> Task statement: Word for word, reproduce each entry.
#####
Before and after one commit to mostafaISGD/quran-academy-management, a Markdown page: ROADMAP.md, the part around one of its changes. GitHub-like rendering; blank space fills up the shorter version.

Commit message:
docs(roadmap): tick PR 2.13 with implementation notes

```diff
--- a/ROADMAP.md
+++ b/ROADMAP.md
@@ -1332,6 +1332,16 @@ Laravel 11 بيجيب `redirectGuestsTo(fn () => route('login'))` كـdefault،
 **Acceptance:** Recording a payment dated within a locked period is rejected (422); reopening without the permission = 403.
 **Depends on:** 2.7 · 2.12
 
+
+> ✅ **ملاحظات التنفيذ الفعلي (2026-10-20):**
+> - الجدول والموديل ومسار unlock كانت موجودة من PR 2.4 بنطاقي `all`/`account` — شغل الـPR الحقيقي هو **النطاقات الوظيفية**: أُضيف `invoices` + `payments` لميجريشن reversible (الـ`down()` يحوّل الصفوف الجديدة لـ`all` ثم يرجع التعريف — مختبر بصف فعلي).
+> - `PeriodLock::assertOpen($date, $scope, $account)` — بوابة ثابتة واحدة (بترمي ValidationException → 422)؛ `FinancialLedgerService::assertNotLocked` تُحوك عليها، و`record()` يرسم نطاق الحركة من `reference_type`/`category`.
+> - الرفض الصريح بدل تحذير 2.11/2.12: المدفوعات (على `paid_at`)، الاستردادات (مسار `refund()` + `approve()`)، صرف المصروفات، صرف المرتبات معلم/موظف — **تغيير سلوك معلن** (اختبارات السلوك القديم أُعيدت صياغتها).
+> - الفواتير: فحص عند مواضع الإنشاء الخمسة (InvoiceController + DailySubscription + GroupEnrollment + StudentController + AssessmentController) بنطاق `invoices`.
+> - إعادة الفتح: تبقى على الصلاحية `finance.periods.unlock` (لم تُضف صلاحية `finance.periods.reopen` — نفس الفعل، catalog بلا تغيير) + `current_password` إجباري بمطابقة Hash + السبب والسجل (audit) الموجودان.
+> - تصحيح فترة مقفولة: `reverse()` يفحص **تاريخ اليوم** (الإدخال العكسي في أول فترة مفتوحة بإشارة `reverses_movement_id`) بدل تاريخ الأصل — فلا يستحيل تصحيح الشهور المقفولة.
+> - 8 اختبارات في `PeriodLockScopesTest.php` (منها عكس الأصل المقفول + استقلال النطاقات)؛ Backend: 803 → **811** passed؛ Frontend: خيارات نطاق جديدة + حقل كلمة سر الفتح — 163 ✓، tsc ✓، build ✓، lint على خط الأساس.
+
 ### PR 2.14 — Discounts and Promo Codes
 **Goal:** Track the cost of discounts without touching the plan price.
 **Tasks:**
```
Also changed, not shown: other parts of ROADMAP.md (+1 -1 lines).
#####
> Answer:
Before and after one commit to mostafaISGD/quran-academy-management, a Markdown page: ROADMAP.md, the part around one of its changes. GitHub-like rendering; blank space fills up the shorter version.

Commit message:
docs(roadmap): tick PR 2.13 with implementation notes

```diff
--- a/ROADMAP.md
+++ b/ROADMAP.md
@@ -1332,6 +1332,16 @@ Laravel 11 بيجيب `redirectGuestsTo(fn () => route('login'))` كـdefault،
 **Acceptance:** Recording a payment dated within a locked period is rejected (422); reopening without the permission = 403.
 **Depends on:** 2.7 · 2.12
 
+
+> ✅ **ملاحظات التنفيذ الفعلي (2026-10-20):**
+> - الجدول والموديل ومسار unlock كانت موجودة من PR 2.4 بنطاقي `all`/`account` — شغل الـPR الحقيقي هو **النطاقات الوظيفية**: أُضيف `invoices` + `payments` لميجريشن reversible (الـ`down()` يحوّل الصفوف الجديدة لـ`all` ثم يرجع التعريف — مختبر بصف فعلي).
+> - `PeriodLock::assertOpen($date, $scope, $account)` — بوابة ثابتة واحدة (بترمي ValidationException → 422)؛ `FinancialLedgerService::assertNotLocked` تُحوك عليها، و`record()` يرسم نطاق الحركة من `reference_type`/`category`.
+> - الرفض الصريح بدل تحذير 2.11/2.12: المدفوعات (على `paid_at`)، الاستردادات (مسار `refund()` + `approve()`)، صرف المصروفات، صرف المرتبات معلم/موظف — **تغيير سلوك معلن** (اختبارات السلوك القديم أُعيدت صياغتها).
+> - الفواتير: فحص عند مواضع الإنشاء الخمسة (InvoiceController + DailySubscription + GroupEnrollment + StudentController + AssessmentController) بنطاق `invoices`.
+> - إعادة الفتح: تبقى على الصلاحية `finance.periods.unlock` (لم تُضف صلاحية `finance.periods.reopen` — نفس الفعل، catalog بلا تغيير) + `current_password` إجباري بمطابقة Hash + السبب والسجل (audit) الموجودان.
+> - تصحيح فترة مقفولة: `reverse()` يفحص **تاريخ اليوم** (الإدخال العكسي في أول فترة مفتوحة بإشارة `reverses_movement_id`) بدل تاريخ الأصل — فلا يستحيل تصحيح الشهور المقفولة.
+> - 8 اختبارات في `PeriodLockScopesTest.php` (منها عكس الأصل المقفول + استقلال النطاقات)؛ Backend: 803 → **811** passed؛ Frontend: خيارات نطاق جديدة + حقل كلمة سر الفتح — 163 ✓، tsc ✓، build ✓، lint على خط الأساس.
+
 ### PR 2.14 — Discounts and Promo Codes
 **Goal:** Track the cost of discounts without touching the plan price.
 **Tasks:**
```
Also changed, not shown: other parts of ROADMAP.md (+1 -1 lines).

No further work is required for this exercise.